Web interface edit records
-- Opening Marker --
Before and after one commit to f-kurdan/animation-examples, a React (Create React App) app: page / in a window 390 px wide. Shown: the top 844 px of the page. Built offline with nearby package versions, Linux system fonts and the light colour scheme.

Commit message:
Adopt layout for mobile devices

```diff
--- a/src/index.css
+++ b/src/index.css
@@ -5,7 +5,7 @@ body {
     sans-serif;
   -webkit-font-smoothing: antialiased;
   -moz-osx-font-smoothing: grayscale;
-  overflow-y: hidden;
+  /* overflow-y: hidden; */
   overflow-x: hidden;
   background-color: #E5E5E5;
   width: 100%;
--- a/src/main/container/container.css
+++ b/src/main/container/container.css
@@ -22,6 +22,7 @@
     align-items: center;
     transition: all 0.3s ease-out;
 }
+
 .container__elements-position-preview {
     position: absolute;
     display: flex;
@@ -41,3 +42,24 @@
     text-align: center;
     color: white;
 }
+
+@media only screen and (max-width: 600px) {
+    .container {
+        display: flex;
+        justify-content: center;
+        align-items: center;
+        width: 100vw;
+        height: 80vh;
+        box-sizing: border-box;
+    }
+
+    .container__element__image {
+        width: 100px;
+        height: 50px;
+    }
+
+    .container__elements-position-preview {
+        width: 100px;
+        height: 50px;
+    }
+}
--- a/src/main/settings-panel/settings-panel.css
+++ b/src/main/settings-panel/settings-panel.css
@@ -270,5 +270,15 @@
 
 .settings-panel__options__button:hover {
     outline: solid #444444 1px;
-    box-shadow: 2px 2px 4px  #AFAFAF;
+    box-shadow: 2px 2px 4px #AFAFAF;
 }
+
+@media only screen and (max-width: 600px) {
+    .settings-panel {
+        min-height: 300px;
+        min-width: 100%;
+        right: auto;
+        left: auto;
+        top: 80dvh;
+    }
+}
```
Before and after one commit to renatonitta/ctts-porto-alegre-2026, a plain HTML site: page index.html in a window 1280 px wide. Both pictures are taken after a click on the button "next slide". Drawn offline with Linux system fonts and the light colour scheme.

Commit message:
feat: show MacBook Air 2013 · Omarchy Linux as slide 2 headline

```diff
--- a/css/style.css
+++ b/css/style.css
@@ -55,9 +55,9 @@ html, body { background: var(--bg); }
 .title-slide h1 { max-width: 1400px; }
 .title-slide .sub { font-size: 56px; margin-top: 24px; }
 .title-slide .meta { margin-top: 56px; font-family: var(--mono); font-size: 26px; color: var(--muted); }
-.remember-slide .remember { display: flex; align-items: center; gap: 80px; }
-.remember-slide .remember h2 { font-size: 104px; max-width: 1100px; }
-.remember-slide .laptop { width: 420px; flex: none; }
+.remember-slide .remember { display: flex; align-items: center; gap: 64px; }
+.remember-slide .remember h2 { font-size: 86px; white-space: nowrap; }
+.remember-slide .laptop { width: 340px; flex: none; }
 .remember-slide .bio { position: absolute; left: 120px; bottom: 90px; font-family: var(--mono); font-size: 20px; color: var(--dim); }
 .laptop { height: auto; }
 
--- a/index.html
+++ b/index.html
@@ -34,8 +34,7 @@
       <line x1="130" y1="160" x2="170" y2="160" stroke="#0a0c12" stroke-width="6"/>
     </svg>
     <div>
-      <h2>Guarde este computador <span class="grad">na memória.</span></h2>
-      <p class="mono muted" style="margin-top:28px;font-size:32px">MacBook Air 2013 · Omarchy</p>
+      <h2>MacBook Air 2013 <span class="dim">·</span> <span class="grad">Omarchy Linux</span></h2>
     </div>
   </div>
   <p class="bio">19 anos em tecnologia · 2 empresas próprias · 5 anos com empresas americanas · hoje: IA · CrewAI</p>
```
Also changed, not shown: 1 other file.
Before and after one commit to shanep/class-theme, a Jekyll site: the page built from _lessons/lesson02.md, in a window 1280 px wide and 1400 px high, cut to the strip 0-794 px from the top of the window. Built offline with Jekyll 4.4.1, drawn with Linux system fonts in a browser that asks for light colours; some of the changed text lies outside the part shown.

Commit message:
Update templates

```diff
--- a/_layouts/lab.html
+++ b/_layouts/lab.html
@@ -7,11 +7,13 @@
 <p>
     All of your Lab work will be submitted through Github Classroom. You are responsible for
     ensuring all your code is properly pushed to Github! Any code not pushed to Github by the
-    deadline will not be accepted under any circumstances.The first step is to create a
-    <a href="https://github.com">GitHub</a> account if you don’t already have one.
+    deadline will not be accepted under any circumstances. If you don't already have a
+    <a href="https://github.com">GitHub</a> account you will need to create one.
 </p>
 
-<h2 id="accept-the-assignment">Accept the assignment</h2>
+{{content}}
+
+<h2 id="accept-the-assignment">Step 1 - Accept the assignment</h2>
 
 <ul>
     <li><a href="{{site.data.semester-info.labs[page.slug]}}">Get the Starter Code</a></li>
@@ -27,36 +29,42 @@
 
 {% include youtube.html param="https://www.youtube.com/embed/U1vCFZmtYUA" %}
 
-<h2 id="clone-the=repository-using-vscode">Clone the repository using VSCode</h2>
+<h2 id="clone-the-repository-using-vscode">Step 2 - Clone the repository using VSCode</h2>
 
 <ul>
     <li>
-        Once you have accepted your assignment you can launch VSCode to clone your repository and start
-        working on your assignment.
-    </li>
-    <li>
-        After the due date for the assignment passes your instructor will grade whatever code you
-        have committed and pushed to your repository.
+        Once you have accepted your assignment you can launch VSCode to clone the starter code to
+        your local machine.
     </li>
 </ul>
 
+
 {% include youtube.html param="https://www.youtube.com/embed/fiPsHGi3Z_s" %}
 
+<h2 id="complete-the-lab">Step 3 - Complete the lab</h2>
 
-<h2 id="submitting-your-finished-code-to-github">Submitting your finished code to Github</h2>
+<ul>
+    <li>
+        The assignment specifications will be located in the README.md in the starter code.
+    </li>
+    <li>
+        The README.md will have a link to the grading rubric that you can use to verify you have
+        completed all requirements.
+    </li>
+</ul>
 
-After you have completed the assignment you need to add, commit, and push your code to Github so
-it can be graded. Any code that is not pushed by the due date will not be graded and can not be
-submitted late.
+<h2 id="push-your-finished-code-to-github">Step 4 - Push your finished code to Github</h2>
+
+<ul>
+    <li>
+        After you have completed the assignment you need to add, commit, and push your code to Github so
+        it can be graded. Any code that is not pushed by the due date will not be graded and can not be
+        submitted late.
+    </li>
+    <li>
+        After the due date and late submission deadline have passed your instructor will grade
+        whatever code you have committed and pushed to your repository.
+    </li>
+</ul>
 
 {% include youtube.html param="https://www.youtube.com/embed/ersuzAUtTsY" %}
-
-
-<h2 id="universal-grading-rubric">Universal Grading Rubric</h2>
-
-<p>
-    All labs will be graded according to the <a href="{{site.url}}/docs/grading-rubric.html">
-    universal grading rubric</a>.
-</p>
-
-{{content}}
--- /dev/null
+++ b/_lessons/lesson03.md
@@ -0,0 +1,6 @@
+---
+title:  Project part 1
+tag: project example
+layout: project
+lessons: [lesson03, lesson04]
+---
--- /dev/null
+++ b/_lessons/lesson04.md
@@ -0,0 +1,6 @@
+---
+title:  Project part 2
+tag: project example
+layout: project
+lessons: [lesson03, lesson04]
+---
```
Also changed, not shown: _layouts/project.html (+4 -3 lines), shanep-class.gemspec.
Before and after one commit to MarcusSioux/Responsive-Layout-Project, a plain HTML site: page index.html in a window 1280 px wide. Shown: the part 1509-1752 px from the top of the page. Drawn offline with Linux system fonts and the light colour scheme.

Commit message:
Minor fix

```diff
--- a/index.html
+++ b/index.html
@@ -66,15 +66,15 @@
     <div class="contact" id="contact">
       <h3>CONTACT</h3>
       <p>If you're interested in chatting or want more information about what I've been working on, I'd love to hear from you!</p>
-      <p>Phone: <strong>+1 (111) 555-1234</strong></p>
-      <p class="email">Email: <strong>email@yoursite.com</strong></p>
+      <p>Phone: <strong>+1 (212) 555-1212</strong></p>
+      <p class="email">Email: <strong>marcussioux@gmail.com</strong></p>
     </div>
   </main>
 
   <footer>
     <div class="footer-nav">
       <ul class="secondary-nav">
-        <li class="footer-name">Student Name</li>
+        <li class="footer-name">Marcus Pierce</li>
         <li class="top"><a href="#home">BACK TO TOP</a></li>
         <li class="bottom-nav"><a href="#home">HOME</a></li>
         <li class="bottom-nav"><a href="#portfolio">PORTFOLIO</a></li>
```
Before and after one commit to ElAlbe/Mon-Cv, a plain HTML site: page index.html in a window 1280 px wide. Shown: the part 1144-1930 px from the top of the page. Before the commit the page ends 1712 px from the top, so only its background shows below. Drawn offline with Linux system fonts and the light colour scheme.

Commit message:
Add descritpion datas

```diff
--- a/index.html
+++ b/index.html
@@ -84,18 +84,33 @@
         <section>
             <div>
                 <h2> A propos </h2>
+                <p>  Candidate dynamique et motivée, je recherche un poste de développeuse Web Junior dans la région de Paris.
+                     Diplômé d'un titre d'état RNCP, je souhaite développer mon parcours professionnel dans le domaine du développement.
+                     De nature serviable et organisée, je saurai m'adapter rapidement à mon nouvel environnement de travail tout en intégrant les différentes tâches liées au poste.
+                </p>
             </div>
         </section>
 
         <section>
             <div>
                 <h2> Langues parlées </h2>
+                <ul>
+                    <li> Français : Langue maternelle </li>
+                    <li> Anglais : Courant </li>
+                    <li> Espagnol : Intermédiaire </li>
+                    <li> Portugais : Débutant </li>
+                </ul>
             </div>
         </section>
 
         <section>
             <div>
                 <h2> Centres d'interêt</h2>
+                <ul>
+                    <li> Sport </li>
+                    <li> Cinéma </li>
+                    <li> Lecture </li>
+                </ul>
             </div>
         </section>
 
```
-- Closing Marker --
Look through the records above for the string "poste", then copy every line that has it.

### ANSWER FOR THIS EXERCISE
+                <p>  Candidate dynamique et motivée, je recherche un poste de développeuse Web Junior dans la région de Paris.
+                     De nature serviable et organisée, je saurai m'adapter rapidement à mon nouvel environnement de travail tout en intégrant les différentes tâches liées au poste.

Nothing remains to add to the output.